**Work request:**
Which of the lines in the records below hold the string "project"? Copy every one of them.

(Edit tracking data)
━━━━

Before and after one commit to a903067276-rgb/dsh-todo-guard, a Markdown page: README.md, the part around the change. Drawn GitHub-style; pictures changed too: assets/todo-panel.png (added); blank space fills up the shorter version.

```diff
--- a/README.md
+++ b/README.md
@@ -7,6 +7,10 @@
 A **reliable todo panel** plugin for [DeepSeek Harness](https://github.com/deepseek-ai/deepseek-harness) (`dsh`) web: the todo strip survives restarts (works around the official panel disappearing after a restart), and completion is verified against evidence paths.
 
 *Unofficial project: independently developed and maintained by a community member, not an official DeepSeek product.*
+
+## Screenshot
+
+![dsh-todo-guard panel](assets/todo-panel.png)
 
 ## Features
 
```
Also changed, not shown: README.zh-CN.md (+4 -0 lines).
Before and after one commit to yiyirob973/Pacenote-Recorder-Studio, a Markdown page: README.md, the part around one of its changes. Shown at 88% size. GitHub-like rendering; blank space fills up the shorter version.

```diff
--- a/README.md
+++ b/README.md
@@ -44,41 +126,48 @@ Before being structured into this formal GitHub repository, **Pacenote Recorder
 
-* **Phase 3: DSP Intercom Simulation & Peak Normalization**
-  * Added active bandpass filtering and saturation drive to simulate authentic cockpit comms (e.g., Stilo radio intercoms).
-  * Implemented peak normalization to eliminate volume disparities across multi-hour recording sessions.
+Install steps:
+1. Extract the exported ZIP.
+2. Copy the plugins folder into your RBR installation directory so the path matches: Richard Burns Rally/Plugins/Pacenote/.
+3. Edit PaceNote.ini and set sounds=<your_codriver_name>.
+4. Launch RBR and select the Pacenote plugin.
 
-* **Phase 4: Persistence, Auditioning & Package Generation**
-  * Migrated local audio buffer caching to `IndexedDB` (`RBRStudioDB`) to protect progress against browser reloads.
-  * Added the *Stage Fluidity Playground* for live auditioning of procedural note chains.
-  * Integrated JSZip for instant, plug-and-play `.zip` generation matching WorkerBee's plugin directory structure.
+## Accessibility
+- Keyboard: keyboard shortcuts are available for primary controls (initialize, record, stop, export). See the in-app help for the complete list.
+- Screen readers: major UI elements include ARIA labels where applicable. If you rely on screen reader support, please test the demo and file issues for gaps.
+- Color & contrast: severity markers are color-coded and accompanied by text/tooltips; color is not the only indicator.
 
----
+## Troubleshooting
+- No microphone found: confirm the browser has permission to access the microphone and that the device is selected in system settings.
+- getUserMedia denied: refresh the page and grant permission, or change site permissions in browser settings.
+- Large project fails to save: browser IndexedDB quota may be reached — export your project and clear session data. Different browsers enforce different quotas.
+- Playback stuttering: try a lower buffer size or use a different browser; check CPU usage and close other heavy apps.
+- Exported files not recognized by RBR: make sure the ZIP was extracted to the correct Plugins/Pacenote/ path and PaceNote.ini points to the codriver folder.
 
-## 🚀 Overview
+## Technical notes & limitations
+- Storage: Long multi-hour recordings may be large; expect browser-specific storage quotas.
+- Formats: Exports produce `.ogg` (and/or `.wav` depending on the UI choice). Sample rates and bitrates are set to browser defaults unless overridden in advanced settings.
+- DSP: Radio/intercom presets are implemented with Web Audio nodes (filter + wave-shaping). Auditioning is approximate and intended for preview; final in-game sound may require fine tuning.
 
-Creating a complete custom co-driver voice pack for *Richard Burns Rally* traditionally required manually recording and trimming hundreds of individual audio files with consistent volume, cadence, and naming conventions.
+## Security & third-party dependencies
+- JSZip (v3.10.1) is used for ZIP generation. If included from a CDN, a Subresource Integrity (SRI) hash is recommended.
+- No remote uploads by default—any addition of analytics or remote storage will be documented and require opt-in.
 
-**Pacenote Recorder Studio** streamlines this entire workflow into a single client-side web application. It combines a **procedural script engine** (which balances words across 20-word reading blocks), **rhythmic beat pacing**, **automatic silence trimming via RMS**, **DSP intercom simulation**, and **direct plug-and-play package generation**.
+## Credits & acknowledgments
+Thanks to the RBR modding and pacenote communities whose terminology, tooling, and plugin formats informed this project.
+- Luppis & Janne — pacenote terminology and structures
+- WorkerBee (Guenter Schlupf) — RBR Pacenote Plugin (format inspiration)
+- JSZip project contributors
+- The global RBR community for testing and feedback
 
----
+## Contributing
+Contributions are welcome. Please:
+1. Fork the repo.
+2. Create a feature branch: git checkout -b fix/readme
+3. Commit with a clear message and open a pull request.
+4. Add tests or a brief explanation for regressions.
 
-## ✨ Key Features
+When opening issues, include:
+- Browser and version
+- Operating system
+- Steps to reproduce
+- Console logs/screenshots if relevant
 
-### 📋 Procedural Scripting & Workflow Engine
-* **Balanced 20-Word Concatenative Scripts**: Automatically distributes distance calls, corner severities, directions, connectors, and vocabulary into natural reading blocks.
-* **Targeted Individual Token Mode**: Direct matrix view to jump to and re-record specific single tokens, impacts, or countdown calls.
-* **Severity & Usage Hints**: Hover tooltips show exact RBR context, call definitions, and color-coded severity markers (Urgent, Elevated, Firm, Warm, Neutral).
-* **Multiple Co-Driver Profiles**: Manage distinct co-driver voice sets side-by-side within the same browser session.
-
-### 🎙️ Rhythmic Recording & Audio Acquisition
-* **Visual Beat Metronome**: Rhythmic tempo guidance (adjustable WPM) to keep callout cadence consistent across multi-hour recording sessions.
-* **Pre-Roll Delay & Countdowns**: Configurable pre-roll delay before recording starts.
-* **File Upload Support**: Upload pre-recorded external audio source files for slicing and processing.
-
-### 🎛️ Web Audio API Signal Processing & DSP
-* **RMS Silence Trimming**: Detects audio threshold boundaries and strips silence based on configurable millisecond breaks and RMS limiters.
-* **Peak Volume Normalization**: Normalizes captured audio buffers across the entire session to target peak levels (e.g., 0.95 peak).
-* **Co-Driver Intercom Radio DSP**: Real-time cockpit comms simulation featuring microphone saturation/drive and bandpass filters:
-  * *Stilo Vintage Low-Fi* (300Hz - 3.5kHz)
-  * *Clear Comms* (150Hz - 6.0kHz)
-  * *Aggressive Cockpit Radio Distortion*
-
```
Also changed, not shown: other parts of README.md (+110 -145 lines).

━━━━

**Solution below:**
 *Unofficial project: independently developed and maintained by a community member, not an official DeepSeek product.*
+- Large project fails to save: browser IndexedDB quota may be reached — export your project and clear session data. Different browsers enforce different quotas.
+Thanks to the RBR modding and pacenote communities whose terminology, tooling, and plugin formats informed this project.
+- JSZip project contributors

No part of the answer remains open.